Growth in every direction. We are wrapping up $1 billion in capital improvements in the medical community, including St. Bernards and NEA Baptist hospitals, as well as the new osteopathic medicine school on the Arkansas State University campus. Our population hits new records daily. We’ve managed to grow at a pace of three new residents a day for several years now, and new jobs, new neighborhoods and new neighbors are the reward.

What is your city’s biggest challenge?
Deciding on how we grow, and maintaining the balance of new and modern with our down-home Southern charm. We are fortunate to have more people invested — emotionally and financially — in Jonesboro than ever before. We now have a diverse population with divergent goals, and we have to prioritize the things we want first, second and so on.

Do you see a dry-to-wet initiative in Craighead County’s future or are people content with the status quo?
A group studied that recently and determined now is not the time to push an election that would bring package stores and access to alcoholic beverages beyond our restaurants and bars. Those who enjoy a drink have 54 restaurants or bars to choose from, so I don’t know that packaged alcohol is a priority at this time.

Jonesboro’s population has been growing while most of the Delta is losing residents. What are the advantages and disadvantages to Jonesboro’s location?
I think the past decade has entrenched Jonesboro as the hub of northeast Arkansas. We meet all the critical needs of the region: health, job opportunity, higher education — not to mention entertainment and shopping. I’m sure a lot of our new residents are people from around the region who needed those opportunities, or simply wanted to be part of a larger city. Others move here because they don’t want the costs or crime associated with even larger cities. So we offer different advantages to different people.

You’ve been mayor for more than nine years. What are the most rewarding parts of the job? What are the most frustrating?
The rewards are plentiful because I’m blessed to be mayor of the city I love. The opportunity to help steer it in the direction that our residents, and our city of Jonesboro employees, envision for the future is something I love every day. We have a wonderful staff that is upward of 600 strong, and they are smart, dedicated Jonesboro residents. We have a lot of civic engagement in the community and at our council meetings. The residents tell us what they want; our staff finds ways to make it happen. So our infrastructure is sound, our police and fire departments make it safe, our university keeps us forward-thinking, as well as forward-moving, and together we all bring it to life.

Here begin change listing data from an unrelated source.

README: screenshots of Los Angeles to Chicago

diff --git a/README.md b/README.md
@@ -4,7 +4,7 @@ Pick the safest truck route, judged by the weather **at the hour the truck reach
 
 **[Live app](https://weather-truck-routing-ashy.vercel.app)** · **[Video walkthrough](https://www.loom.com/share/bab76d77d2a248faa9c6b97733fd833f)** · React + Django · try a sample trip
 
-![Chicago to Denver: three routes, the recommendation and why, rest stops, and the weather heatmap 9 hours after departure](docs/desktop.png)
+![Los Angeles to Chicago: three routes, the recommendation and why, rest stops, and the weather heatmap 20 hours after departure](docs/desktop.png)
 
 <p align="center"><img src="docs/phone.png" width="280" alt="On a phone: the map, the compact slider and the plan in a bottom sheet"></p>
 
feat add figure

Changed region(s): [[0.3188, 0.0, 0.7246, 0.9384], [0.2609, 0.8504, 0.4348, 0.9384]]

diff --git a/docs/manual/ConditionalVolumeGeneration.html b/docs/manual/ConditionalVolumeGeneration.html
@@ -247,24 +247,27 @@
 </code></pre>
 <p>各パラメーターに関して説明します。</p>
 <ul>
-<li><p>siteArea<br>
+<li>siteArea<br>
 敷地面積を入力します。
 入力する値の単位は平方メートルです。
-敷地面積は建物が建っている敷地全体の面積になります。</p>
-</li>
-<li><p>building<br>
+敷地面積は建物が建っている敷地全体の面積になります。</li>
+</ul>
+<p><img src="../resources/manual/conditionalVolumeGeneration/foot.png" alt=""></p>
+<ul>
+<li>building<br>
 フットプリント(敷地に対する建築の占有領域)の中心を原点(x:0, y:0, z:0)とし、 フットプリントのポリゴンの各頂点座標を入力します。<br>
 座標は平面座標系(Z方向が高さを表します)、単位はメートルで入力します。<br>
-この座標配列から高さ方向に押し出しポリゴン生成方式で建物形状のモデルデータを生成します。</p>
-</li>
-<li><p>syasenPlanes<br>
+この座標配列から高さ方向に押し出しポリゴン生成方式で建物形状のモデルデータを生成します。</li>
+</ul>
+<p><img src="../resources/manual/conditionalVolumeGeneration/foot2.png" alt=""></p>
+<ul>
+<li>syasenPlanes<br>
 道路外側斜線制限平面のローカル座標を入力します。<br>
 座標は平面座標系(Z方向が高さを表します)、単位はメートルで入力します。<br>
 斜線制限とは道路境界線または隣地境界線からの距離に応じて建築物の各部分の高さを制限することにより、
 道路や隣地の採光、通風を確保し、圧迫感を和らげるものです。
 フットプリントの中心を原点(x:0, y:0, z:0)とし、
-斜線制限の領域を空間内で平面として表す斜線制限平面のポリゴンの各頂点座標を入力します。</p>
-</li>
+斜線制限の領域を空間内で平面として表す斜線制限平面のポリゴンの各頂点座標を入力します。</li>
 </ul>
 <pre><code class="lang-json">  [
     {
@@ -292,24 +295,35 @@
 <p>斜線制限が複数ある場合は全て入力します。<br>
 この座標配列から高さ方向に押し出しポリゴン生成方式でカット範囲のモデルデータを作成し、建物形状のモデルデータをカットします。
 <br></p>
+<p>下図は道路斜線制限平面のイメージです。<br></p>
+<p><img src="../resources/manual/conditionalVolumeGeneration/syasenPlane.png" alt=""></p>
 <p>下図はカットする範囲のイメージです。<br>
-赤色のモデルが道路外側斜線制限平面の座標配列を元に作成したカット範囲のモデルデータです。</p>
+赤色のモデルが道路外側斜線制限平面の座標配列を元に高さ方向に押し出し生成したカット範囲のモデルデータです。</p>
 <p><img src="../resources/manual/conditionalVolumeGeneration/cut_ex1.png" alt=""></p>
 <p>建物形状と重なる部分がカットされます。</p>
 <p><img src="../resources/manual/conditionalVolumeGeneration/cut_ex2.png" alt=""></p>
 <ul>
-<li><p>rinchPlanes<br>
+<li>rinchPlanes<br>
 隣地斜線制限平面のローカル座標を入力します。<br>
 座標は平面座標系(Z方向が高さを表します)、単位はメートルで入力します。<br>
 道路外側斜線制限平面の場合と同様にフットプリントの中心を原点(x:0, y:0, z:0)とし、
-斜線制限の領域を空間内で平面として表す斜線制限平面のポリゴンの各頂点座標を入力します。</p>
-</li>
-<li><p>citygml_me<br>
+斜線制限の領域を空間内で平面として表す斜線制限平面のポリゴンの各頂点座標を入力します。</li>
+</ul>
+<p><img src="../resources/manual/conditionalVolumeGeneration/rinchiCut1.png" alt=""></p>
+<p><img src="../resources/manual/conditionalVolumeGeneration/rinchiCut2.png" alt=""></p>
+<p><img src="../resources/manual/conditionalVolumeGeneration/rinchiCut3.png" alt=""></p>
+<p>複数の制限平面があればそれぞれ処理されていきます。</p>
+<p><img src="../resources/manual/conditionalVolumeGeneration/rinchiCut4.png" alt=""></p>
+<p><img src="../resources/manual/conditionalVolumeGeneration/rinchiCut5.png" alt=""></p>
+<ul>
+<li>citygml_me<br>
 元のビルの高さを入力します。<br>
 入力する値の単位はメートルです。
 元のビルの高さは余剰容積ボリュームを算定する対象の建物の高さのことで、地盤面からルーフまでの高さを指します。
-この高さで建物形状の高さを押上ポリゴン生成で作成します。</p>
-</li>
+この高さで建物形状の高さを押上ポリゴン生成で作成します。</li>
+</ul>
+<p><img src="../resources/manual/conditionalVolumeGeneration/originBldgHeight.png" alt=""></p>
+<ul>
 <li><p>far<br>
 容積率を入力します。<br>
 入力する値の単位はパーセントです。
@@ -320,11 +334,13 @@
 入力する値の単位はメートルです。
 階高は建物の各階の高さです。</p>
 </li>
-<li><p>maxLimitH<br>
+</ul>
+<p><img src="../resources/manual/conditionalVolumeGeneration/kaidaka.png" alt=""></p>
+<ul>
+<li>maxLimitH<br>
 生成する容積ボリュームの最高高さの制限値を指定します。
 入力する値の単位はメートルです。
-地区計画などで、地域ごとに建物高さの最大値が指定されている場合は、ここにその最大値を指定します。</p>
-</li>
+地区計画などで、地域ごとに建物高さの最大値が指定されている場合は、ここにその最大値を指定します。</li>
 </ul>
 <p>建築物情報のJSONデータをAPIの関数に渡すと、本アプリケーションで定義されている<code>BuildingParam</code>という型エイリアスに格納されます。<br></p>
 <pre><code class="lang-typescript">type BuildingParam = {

The only frustration is we can’t snap our fingers and make something happen. It takes time, and I don’t like to wait.